Before-and-after change data:
════════════════════

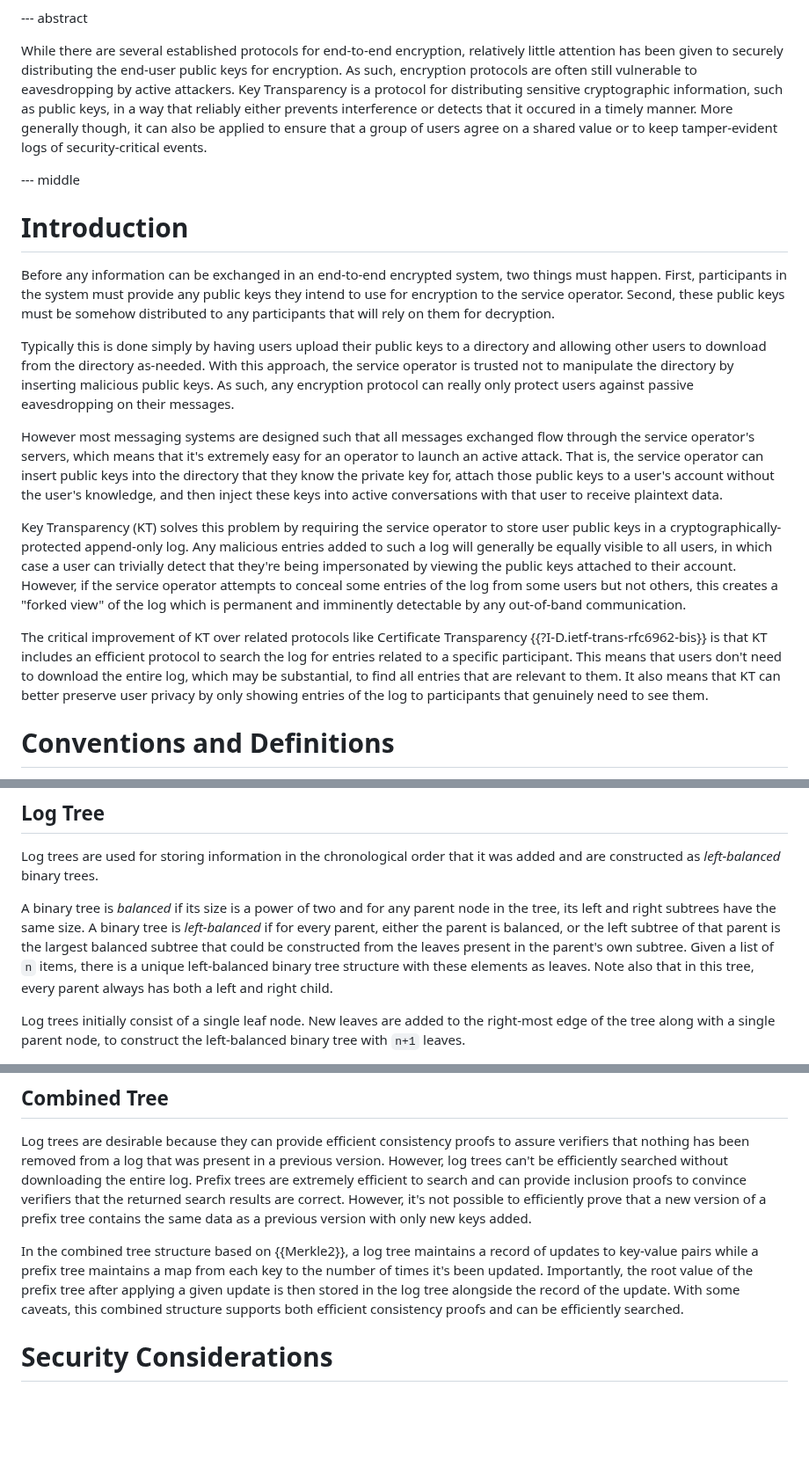
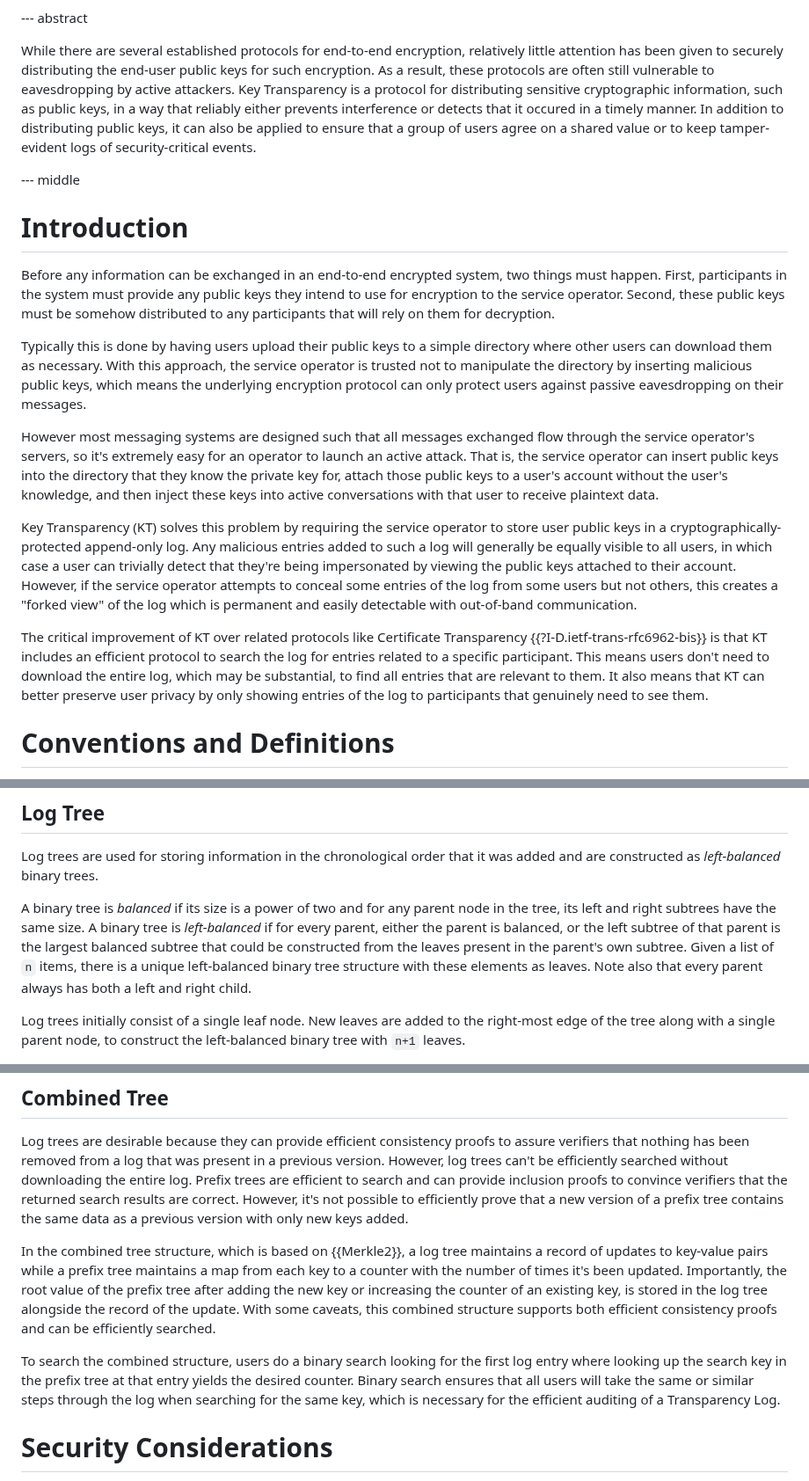
Before and after one commit to Bren2010/draft-key-transparency, a Markdown page: draft-mcmillion-key-transparency.md, 3 parts joined by grey strips. Shown at 88% size. Drawn GitHub-style; blank space fills up the shorter version.

```diff
--- a/draft-mcmillion-key-transparency.md
+++ b/draft-mcmillion-key-transparency.md
@@ -44,13 +44,13 @@ informative:
 
 While there are several established protocols for end-to-end encryption,
 relatively little attention has been given to securely distributing the end-user
-public keys for encryption. As such, encryption protocols are often still
+public keys for such encryption. As a result, these protocols are often still
 vulnerable to eavesdropping by active attackers. Key Transparency is a protocol
 for distributing sensitive cryptographic information, such as public keys, in a
 way that reliably either prevents interference or detects that it occured in a
-timely manner. More generally though, it can also be applied to ensure that a
-group of users agree on a shared value or to keep tamper-evident logs of
-security-critical events.
+timely manner. In addition to distributing public keys, it can also be applied
+to ensure that a group of users agree on a shared value or to keep
+tamper-evident logs of security-critical events.
 
 --- middle
 
@@ -62,19 +62,18 @@ keys they intend to use for encryption to the service operator. Second, these
 public keys must be somehow distributed to any participants that will rely on
 them for decryption.
 
-Typically this is done simply by having users upload their public keys to a
-directory and allowing other users to download from the directory as-needed.
-With this approach, the service operator is trusted not to manipulate the
-directory by inserting malicious public keys. As such, any encryption protocol
-can really only protect users against passive eavesdropping on their messages.
+Typically this is done by having users upload their public keys to a simple
+directory where other users can download them as necessary. With this approach,
+the service operator is trusted not to manipulate the directory by inserting
+malicious public keys, which means the underlying encryption protocol can only
+protect users against passive eavesdropping on their messages.
 
 However most messaging systems are designed such that all messages exchanged
-flow through the service operator's servers, which means that it's extremely
-easy for an operator to launch an active attack. That is, the service operator
-can insert public keys into the directory that they know the private key for,
-attach those public keys to a user's account without the user's knowledge, and
-then inject these keys into active conversations with that user to receive
-plaintext data.
+flow through the service operator's servers, so it's extremely easy for an
+operator to launch an active attack. That is, the service operator can insert
+public keys into the directory that they know the private key for, attach those
+public keys to a user's account without the user's knowledge, and then inject
+these keys into active conversations with that user to receive plaintext data.
 
 Key Transparency (KT) solves this problem by requiring the service operator to
 store user public keys in a cryptographically-protected append-only log. Any
@@ -82,16 +81,16 @@ malicious entries added to such a log will generally be equally visible to all
 users, in which case a user can trivially detect that they're being impersonated
 by viewing the public keys attached to their account. However, if the service
 operator attempts to conceal some entries of the log from some users but not
-others, this creates a "forked view" of the log which is permanent and
-imminently detectable by any out-of-band communication.
+others, this creates a "forked view" of the log which is permanent and easily
+detectable with out-of-band communication.
 
 The critical improvement of KT over related protocols like Certificate
 Transparency  {{?I-D.ietf-trans-rfc6962-bis}} is that KT includes an efficient
 protocol to search the log for entries related to a specific participant. This
-means that users don't need to download the entire log, which may be
-substantial, to find all entries that are relevant to them. It also means that
-KT can better preserve user privacy by only showing entries of the log to
-participants that genuinely need to see them.
+means users don't need to download the entire log, which may be substantial, to
+find all entries that are relevant to them. It also means that KT can better
+preserve user privacy by only showing entries of the log to participants that
+genuinely need to see them.
 
 
 # Conventions and Definitions
@@ -230,8 +264,8 @@ is *left-balanced* if for every parent, either the parent is balanced, or the
 left subtree of that parent is the largest balanced subtree that could be
 constructed from the leaves present in the parent's own subtree. Given a list of
 `n` items, there is a unique left-balanced binary tree structure with these
-elements as leaves. Note also that in this tree, every parent always has both a
-left and right child.
+elements as leaves. Note also that every parent always has both a left and right
+child.
 
 Log trees initially consist of a single leaf node. New leaves are added to the
 right-most edge of the tree along with a single parent node, to construct the
@@ -290,19 +324,25 @@ parent node is the hash of the combined values of its left and right children
 Log trees are desirable because they can provide efficient consistency proofs to
 assure verifiers that nothing has been removed from a log that was present in a
 previous version. However, log trees can't be efficiently searched without
-downloading the entire log. Prefix trees are extremely efficient to search and
-can provide inclusion proofs to convince verifiers that the returned search
-results are correct. However, it's not possible to efficiently prove that a new
-version of a prefix tree contains the same data as a previous version with only
-new keys added.
+downloading the entire log. Prefix trees are efficient to search and can provide
+inclusion proofs to convince verifiers that the returned search results are
+correct. However, it's not possible to efficiently prove that a new version of a
+prefix tree contains the same data as a previous version with only new keys
+added.
 
-In the combined tree structure based on {{Merkle2}}, a log tree maintains a
-record of updates to key-value pairs while a prefix tree maintains a map from
-each key to the number of times it's been updated. Importantly, the root value
-of the prefix tree after applying a given update is then stored in the log tree
-alongside the record of the update. With some caveats, this combined structure
-supports both efficient consistency proofs and can be efficiently searched.
+In the combined tree structure, which is based on {{Merkle2}}, a log tree
+maintains a record of updates to key-value pairs while a prefix tree maintains a
+map from each key to a counter with the number of times it's been updated. Importantly, the
+root value of the prefix tree after adding the new key or increasing the counter
+of an existing key, is stored in the log tree alongside the record of the
+update. With some caveats, this combined structure supports both efficient
+consistency proofs and can be efficiently searched.
 
+To search the combined structure, users do a binary search looking for the first
+log entry where looking up the search key in the prefix tree at that entry
+yields the desired counter. Binary search ensures that all users will take the
+same or similar steps through the log when searching for the same key, which is
+necessary for the efficient auditing of a Transparency Log.
 
 # Security Considerations
 
```
Also changed, not shown: other parts of draft-mcmillion-key-transparency.md (+54 -19 lines).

════════════════════

Without the pictures, reproduce every line of the records above exactly.

Before and after one commit to Bren2010/draft-key-transparency, a Markdown page: draft-mcmillion-key-transparency.md, 3 parts joined by grey strips. Shown at 88% size. Drawn GitHub-style; blank space fills up the shorter version.

```diff
--- a/draft-mcmillion-key-transparency.md
+++ b/draft-mcmillion-key-transparency.md
@@ -44,13 +44,13 @@ informative:
 
 While there are several established protocols for end-to-end encryption,
 relatively little attention has been given to securely distributing the end-user
-public keys for encryption. As such, encryption protocols are often still
+public keys for such encryption. As a result, these protocols are often still
 vulnerable to eavesdropping by active attackers. Key Transparency is a protocol
 for distributing sensitive cryptographic information, such as public keys, in a
 way that reliably either prevents interference or detects that it occured in a
-timely manner. More generally though, it can also be applied to ensure that a
-group of users agree on a shared value or to keep tamper-evident logs of
-security-critical events.
+timely manner. In addition to distributing public keys, it can also be applied
+to ensure that a group of users agree on a shared value or to keep
+tamper-evident logs of security-critical events.
 
 --- middle
 
@@ -62,19 +62,18 @@ keys they intend to use for encryption to the service operator. Second, these
 public keys must be somehow distributed to any participants that will rely on
 them for decryption.
 
-Typically this is done simply by having users upload their public keys to a
-directory and allowing other users to download from the directory as-needed.
-With this approach, the service operator is trusted not to manipulate the
-directory by inserting malicious public keys. As such, any encryption protocol
-can really only protect users against passive eavesdropping on their messages.
+Typically this is done by having users upload their public keys to a simple
+directory where other users can download them as necessary. With this approach,
+the service operator is trusted not to manipulate the directory by inserting
+malicious public keys, which means the underlying encryption protocol can only
+protect users against passive eavesdropping on their messages.
 
 However most messaging systems are designed such that all messages exchanged
-flow through the service operator's servers, which means that it's extremely
-easy for an operator to launch an active attack. That is, the service operator
-can insert public keys into the directory that they know the private key for,
-attach those public keys to a user's account without the user's knowledge, and
-then inject these keys into active conversations with that user to receive
-plaintext data.
+flow through the service operator's servers, so it's extremely easy for an
+operator to launch an active attack. That is, the service operator can insert
+public keys into the directory that they know the private key for, attach those
+public keys to a user's account without the user's knowledge, and then inject
+these keys into active conversations with that user to receive plaintext data.
 
 Key Transparency (KT) solves this problem by requiring the service operator to
 store user public keys in a cryptographically-protected append-only log. Any
@@ -82,16 +81,16 @@ malicious entries added to such a log will generally be equally visible to all
 users, in which case a user can trivially detect that they're being impersonated
 by viewing the public keys attached to their account. However, if the service
 operator attempts to conceal some entries of the log from some users but not
-others, this creates a "forked view" of the log which is permanent and
-imminently detectable by any out-of-band communication.
+others, this creates a "forked view" of the log which is permanent and easily
+detectable with out-of-band communication.
 
 The critical improvement of KT over related protocols like Certificate
 Transparency  {{?I-D.ietf-trans-rfc6962-bis}} is that KT includes an efficient
 protocol to search the log for entries related to a specific participant. This
-means that users don't need to download the entire log, which may be
-substantial, to find all entries that are relevant to them. It also means that
-KT can better preserve user privacy by only showing entries of the log to
-participants that genuinely need to see them.
+means users don't need to download the entire log, which may be substantial, to
+find all entries that are relevant to them. It also means that KT can better
+preserve user privacy by only showing entries of the log to participants that
+genuinely need to see them.
 
 
 # Conventions and Definitions
@@ -230,8 +264,8 @@ is *left-balanced* if for every parent, either the parent is balanced, or the
 left subtree of that parent is the largest balanced subtree that could be
 constructed from the leaves present in the parent's own subtree. Given a list of
 `n` items, there is a unique left-balanced binary tree structure with these
-elements as leaves. Note also that in this tree, every parent always has both a
-left and right child.
+elements as leaves. Note also that every parent always has both a left and right
+child.
 
 Log trees initially consist of a single leaf node. New leaves are added to the
 right-most edge of the tree along with a single parent node, to construct the
@@ -290,19 +324,25 @@ parent node is the hash of the combined values of its left and right children
 Log trees are desirable because they can provide efficient consistency proofs to
 assure verifiers that nothing has been removed from a log that was present in a
 previous version. However, log trees can't be efficiently searched without
-downloading the entire log. Prefix trees are extremely efficient to search and
-can provide inclusion proofs to convince verifiers that the returned search
-results are correct. However, it's not possible to efficiently prove that a new
-version of a prefix tree contains the same data as a previous version with only
-new keys added.
+downloading the entire log. Prefix trees are efficient to search and can provide
+inclusion proofs to convince verifiers that the returned search results are
+correct. However, it's not possible to efficiently prove that a new version of a
+prefix tree contains the same data as a previous version with only new keys
+added.
 
-In the combined tree structure based on {{Merkle2}}, a log tree maintains a
-record of updates to key-value pairs while a prefix tree maintains a map from
-each key to the number of times it's been updated. Importantly, the root value
-of the prefix tree after applying a given update is then stored in the log tree
-alongside the record of the update. With some caveats, this combined structure
-supports both efficient consistency proofs and can be efficiently searched.
+In the combined tree structure, which is based on {{Merkle2}}, a log tree
+maintains a record of updates to key-value pairs while a prefix tree maintains a
+map from each key to a counter with the number of times it's been updated. Importantly, the
+root value of the prefix tree after adding the new key or increasing the counter
+of an existing key, is stored in the log tree alongside the record of the
+update. With some caveats, this combined structure supports both efficient
+consistency proofs and can be efficiently searched.
 
+To search the combined structure, users do a binary search looking for the first
+log entry where looking up the search key in the prefix tree at that entry
+yields the desired counter. Binary search ensures that all users will take the
+same or similar steps through the log when searching for the same key, which is
+necessary for the efficient auditing of a Transparency Log.
 
 # Security Considerations
 
```
Also changed, not shown: other parts of draft-mcmillion-key-transparency.md (+54 -19 lines).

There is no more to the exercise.